Why China Yanked 'The Croods' From Theaters
The country's "protection month" strikes again as a DreamWorks blockbuster is pulled early even as Jeffrey Katzenberg extols the virtues of the Chinese market.
This story first appeared in the June 21 issue of The Hollywood Reporter magazine.
When news broke June 6 that The Croods had been yanked from Chinese cinemas two weeks earlier than scheduled, one China exec joked that it was Django Unchained Part II -- a reference to how Quentin Tarantino's Western abruptly was pulled after shows had begun April 11.

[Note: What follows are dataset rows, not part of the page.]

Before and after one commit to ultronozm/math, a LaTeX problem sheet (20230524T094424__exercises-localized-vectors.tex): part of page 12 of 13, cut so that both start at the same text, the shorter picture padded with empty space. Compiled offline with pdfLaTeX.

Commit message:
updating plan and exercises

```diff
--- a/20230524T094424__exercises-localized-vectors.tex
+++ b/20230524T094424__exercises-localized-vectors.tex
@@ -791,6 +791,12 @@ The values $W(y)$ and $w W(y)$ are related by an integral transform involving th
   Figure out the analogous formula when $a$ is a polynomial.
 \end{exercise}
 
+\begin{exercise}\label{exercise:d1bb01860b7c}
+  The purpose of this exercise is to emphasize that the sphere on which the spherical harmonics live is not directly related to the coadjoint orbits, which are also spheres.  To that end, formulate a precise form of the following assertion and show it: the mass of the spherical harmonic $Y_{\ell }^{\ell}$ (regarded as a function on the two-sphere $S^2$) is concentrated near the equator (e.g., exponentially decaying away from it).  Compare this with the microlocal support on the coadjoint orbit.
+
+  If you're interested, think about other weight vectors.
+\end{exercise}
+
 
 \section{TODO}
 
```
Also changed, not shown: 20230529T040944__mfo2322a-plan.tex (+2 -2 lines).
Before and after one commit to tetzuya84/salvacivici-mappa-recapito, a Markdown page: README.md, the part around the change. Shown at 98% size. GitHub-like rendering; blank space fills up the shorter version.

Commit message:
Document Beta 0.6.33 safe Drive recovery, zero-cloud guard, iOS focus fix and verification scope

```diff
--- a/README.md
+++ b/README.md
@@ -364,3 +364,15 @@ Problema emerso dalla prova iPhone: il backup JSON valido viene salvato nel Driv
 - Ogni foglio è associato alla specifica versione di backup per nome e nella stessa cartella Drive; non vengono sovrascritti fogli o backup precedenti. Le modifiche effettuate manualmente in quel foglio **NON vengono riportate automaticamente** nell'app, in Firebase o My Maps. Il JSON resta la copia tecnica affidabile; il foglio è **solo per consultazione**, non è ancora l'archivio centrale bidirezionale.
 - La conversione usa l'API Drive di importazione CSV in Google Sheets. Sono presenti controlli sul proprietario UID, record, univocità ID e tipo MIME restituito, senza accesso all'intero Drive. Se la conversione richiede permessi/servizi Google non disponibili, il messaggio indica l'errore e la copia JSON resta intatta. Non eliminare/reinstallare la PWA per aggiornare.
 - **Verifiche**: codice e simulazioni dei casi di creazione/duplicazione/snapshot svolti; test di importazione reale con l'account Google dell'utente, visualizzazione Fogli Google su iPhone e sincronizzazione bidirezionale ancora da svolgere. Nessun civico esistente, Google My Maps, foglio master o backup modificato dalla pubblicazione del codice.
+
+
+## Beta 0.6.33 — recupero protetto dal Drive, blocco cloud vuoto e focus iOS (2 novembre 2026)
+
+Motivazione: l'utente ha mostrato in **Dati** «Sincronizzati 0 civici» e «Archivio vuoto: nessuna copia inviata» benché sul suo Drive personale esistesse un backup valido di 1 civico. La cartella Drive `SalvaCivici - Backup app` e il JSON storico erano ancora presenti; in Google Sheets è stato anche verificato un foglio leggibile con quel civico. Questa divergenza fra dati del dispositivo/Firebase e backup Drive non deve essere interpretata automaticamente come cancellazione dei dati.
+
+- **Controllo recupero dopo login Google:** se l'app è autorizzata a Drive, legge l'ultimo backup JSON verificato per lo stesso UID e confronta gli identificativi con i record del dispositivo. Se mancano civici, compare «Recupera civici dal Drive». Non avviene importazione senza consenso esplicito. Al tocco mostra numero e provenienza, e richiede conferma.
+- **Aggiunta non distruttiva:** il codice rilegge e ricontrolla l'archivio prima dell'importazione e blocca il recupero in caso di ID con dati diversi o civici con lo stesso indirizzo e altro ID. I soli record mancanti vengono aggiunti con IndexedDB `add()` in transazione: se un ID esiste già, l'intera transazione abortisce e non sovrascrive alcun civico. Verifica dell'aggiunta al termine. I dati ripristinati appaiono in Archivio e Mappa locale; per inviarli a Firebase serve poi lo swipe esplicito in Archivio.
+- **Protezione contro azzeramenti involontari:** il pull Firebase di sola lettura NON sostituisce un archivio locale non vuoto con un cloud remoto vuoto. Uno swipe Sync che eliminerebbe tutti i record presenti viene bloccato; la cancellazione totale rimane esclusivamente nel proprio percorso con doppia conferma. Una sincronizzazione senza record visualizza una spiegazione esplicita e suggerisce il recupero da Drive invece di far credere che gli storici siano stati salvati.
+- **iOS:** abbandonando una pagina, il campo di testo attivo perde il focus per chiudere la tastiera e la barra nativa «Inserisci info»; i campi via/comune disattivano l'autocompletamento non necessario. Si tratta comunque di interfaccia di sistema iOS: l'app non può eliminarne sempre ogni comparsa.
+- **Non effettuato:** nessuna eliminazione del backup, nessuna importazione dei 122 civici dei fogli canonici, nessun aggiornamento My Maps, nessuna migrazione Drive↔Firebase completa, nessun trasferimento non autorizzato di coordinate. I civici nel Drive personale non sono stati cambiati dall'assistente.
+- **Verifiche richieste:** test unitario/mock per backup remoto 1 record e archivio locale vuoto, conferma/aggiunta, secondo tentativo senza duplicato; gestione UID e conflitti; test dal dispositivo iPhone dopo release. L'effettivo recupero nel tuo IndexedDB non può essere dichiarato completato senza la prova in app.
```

Now sources confirm to THR that the DreamWorks Animation blockbuster -- which had taken in $64.2 million in China when its run was cut short -- drew the ire of local animation producers who complained to regulators that the film still was being promoted more than a month into its run. The Croods opened April 20 and was expected to wrap May 21, clearing the way for homegrown animated movies to be released June 1, China's Children's Day.
But the film performed so well that it was granted an extension to June 24. That irked protectionists, causing the Chinese film regime to kickstart what locals call "the protection of domestic production month," an informal period during which authorities keep cineplexes clear of Hollywood fare. With Croods gone, the Chinese thriller Switch nabbed more than 35 percent of theaters when it opened June 9, taking in $7.8 million (the third-highest opening-day gross for a local film).
Last July's "protection month" led to The Dark Knight Rises and The Amazing Spider-Man being pushed to late August. Ironically, just as Croods was pulled, DWA chief Jeffrey Katzenberg was praising the Chinese film industry in the city of Chengdu. Katzenberg avoided the Croods flap but reminded his audience that it had become the top original animated release in China.